BRIEF => Could you return the lines below exactly, from the first line up to and including the line that holds "数据二层治理流程.drawio"?

AVAILABLE RECORDS =>
<<<<
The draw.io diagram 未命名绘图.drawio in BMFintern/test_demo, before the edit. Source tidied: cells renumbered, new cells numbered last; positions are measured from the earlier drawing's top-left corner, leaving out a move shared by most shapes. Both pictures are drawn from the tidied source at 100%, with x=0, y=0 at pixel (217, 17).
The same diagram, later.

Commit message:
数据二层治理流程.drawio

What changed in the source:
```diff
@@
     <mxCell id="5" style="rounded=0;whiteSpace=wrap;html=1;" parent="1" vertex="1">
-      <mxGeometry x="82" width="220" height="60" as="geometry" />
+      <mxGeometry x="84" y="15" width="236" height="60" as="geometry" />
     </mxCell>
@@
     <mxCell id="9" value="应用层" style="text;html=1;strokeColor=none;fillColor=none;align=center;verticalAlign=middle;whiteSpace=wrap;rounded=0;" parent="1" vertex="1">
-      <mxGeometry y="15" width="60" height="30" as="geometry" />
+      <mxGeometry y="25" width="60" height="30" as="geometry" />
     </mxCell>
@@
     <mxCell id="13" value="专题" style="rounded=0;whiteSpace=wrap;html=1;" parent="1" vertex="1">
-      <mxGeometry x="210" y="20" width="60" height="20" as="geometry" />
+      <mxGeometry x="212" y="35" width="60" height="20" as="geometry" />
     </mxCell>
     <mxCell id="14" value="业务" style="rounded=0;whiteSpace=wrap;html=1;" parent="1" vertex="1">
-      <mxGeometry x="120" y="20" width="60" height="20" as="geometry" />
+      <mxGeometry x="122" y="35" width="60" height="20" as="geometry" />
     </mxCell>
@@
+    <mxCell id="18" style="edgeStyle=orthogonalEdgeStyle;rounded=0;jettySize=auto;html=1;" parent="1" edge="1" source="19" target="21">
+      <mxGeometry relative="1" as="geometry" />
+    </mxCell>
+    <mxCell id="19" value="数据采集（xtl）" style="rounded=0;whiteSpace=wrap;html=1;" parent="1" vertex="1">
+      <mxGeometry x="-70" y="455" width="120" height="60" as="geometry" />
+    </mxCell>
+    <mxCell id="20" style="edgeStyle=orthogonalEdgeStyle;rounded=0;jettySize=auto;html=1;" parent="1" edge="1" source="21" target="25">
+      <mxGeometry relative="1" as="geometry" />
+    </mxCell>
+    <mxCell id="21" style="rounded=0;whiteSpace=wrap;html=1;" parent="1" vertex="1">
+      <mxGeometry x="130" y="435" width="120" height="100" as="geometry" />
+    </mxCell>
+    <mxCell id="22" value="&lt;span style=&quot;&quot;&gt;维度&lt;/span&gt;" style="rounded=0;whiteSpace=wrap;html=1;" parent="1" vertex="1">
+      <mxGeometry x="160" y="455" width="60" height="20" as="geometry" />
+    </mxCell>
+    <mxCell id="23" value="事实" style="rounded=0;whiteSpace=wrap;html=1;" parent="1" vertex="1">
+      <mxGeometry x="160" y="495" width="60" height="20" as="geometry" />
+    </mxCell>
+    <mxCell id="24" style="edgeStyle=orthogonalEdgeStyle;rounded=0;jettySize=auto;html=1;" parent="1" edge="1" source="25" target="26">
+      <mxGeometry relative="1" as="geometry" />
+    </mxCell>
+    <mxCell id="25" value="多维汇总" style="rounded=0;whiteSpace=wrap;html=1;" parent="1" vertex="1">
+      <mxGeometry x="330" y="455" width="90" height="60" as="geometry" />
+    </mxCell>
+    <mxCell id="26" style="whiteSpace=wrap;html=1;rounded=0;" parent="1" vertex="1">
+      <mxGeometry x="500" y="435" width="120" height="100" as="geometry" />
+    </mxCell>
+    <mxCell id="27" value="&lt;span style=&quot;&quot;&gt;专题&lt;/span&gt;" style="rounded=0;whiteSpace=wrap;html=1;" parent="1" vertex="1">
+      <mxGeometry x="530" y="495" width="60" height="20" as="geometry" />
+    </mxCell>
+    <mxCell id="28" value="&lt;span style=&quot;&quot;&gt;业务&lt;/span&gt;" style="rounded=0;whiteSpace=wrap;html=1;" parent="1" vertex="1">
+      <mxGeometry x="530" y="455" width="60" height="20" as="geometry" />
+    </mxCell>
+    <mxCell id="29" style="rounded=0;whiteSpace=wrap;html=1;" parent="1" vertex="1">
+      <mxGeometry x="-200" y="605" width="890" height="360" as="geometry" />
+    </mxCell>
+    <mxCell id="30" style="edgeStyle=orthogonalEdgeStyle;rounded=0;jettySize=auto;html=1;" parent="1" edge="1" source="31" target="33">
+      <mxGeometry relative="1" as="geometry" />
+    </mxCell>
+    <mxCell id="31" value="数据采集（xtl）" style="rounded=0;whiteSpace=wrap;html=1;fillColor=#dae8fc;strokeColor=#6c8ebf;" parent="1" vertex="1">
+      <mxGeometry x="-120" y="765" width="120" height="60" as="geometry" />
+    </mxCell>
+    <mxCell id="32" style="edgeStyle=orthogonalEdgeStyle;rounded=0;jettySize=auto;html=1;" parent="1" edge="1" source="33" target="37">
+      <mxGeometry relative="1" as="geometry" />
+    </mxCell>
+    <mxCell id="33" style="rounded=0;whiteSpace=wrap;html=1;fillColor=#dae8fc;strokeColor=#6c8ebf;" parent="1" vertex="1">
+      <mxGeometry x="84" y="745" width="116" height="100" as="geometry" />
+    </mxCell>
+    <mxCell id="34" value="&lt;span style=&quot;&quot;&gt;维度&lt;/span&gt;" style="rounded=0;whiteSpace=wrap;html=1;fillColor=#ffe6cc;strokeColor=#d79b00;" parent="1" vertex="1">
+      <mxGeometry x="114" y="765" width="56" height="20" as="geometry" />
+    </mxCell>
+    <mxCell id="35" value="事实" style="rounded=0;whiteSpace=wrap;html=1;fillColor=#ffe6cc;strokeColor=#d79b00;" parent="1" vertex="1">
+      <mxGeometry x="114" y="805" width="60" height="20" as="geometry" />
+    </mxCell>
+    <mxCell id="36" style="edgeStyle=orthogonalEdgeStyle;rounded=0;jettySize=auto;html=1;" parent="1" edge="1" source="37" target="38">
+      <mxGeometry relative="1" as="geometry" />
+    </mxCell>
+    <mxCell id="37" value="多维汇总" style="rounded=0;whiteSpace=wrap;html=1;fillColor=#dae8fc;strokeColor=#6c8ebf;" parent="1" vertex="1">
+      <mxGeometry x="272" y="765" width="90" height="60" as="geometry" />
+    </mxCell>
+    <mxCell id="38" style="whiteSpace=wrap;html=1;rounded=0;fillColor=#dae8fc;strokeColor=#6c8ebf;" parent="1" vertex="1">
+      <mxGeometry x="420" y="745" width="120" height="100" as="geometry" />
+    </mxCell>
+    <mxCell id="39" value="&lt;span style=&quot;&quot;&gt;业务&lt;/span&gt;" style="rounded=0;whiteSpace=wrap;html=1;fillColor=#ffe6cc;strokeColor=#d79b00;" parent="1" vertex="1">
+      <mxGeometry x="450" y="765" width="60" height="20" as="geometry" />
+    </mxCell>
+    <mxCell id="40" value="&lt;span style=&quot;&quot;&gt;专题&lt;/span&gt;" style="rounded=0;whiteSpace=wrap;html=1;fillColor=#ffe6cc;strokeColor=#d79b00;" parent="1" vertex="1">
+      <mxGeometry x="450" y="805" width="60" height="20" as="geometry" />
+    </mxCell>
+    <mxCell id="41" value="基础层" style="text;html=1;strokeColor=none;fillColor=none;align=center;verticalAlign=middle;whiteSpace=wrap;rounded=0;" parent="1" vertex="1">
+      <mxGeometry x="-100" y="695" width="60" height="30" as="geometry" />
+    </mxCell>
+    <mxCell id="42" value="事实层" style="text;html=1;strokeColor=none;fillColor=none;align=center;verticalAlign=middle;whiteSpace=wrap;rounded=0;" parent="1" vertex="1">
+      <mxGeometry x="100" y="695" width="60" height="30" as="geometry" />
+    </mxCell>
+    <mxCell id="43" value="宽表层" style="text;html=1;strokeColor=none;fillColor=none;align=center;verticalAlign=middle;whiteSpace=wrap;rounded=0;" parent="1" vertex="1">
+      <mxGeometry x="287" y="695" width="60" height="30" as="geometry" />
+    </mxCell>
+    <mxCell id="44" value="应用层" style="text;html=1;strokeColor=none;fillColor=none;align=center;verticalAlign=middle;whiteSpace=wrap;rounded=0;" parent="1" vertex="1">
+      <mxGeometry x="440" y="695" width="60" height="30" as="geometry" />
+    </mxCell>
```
>>>>
PROBLEM SOLUTION =>
The draw.io diagram 未命名绘图.drawio in BMFintern/test_demo, before the edit. Source tidied: cells renumbered, new cells numbered last; positions are measured from the earlier drawing's top-left corner, leaving out a move shared by most shapes. Both pictures are drawn from the tidied source at 100%, with x=0, y=0 at pixel (217, 17).
The same diagram, later.

Commit message:
数据二层治理流程.drawio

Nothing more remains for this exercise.